Entries shown ->
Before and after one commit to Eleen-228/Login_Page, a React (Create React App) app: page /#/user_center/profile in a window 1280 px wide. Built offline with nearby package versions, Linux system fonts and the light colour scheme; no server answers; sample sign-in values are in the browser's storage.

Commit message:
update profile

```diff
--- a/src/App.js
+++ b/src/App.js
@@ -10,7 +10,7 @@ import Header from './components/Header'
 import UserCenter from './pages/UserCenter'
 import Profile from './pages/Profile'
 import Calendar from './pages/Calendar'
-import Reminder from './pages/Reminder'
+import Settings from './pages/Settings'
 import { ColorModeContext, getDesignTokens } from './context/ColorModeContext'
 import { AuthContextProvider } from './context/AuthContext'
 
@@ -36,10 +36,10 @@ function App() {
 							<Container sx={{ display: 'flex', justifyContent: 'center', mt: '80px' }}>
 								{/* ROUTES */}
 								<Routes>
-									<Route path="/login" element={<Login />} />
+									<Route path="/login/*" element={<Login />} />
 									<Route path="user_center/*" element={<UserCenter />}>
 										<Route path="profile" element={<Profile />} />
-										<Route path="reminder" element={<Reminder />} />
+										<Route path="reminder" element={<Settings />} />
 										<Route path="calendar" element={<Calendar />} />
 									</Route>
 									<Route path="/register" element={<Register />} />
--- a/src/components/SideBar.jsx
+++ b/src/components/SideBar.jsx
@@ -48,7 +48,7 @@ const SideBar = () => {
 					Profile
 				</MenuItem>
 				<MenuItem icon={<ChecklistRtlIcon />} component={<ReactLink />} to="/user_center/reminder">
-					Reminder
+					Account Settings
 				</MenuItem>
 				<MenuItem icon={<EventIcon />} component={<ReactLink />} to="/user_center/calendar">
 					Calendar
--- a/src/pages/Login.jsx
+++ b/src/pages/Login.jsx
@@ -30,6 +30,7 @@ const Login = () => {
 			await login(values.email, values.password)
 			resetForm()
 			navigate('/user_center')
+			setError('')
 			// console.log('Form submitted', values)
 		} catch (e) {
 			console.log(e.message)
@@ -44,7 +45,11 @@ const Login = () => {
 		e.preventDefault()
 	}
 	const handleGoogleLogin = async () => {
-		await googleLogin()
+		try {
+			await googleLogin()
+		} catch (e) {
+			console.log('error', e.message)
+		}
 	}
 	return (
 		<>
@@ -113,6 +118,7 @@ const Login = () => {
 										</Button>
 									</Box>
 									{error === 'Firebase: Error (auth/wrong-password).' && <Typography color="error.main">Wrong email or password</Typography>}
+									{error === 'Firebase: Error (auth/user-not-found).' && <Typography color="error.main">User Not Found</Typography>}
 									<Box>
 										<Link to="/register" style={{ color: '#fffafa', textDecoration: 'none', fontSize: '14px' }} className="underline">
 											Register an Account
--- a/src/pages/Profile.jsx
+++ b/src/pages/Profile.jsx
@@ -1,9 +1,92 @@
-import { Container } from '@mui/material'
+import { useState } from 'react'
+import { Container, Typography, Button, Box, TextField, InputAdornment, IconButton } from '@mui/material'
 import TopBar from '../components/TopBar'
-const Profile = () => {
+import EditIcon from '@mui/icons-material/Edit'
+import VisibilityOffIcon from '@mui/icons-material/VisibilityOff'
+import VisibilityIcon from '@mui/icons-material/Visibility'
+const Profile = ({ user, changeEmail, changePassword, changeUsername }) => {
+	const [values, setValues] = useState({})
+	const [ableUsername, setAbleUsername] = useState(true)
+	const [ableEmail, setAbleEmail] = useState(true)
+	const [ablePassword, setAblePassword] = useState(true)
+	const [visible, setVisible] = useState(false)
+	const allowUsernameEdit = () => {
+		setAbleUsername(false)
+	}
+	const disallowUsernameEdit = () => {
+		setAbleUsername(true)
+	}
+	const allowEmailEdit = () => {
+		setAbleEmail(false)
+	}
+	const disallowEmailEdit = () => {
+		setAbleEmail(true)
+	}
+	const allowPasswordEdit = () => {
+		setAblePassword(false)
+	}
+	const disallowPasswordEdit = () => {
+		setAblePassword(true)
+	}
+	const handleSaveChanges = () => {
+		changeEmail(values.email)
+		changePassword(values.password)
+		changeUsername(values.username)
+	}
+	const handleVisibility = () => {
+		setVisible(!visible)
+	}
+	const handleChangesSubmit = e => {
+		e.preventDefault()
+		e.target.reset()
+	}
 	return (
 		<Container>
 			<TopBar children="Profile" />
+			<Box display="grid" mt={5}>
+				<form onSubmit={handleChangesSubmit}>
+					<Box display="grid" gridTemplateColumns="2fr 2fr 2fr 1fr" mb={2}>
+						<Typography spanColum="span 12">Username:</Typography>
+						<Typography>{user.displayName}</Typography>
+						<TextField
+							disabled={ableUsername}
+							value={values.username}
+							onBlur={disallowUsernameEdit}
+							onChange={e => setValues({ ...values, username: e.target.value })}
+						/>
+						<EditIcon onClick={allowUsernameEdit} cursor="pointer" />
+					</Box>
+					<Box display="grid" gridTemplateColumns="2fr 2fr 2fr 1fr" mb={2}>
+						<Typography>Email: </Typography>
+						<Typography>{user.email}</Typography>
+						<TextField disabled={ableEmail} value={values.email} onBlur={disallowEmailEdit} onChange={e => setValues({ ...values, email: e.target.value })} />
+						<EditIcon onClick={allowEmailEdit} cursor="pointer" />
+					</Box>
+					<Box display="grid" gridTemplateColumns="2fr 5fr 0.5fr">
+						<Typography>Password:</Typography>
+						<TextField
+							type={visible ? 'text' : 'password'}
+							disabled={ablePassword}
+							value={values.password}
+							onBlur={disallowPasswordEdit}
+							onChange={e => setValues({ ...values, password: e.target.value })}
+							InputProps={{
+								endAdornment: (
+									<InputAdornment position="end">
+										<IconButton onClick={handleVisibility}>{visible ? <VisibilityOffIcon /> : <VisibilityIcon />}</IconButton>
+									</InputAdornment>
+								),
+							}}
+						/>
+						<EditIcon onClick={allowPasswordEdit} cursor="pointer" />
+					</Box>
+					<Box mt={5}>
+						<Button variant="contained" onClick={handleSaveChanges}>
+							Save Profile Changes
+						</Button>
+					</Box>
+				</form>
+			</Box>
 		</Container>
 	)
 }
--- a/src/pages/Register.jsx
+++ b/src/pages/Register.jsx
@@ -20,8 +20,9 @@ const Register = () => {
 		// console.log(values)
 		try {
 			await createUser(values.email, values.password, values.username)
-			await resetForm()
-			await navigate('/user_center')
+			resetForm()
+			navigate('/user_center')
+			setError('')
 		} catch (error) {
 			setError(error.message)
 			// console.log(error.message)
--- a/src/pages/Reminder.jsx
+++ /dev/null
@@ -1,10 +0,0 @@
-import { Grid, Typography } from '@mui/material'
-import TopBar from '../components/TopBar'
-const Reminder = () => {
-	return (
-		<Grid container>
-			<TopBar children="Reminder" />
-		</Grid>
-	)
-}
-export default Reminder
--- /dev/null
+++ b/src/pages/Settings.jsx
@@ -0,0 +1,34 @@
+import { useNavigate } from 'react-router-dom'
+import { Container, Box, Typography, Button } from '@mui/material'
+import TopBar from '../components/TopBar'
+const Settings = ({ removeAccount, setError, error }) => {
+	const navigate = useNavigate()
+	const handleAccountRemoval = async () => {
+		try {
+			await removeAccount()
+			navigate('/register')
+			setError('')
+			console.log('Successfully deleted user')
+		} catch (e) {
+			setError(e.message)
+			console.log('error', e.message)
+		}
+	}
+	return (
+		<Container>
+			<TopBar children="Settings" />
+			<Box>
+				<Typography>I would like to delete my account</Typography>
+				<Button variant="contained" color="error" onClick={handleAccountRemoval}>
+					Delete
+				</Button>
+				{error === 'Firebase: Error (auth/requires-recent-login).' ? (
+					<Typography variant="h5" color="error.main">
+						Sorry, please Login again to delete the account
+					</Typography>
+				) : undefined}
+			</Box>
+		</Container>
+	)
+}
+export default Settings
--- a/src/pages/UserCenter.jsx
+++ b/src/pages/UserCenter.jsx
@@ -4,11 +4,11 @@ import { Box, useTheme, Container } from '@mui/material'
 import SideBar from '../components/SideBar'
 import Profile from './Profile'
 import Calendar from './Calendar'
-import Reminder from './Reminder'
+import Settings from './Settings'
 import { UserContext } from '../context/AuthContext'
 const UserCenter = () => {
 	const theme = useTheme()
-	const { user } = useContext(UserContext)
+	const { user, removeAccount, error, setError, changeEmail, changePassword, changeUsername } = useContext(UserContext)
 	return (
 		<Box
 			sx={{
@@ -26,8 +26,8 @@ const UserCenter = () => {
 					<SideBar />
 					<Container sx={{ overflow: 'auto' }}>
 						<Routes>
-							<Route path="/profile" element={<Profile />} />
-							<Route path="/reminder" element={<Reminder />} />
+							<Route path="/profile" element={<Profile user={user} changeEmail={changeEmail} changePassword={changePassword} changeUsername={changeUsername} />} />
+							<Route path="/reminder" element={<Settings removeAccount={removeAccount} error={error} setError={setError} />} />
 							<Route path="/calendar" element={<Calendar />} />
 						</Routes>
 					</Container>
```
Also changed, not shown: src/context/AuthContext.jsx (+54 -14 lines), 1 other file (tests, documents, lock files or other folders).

What the task requires -> Show the lines from the data above that contain the string "IconButton".

Response to the task ->
+import { Container, Typography, Button, Box, TextField, InputAdornment, IconButton } from '@mui/material'
+										<IconButton onClick={handleVisibility}>{visible ? <VisibilityOffIcon /> : <VisibilityIcon />}</IconButton>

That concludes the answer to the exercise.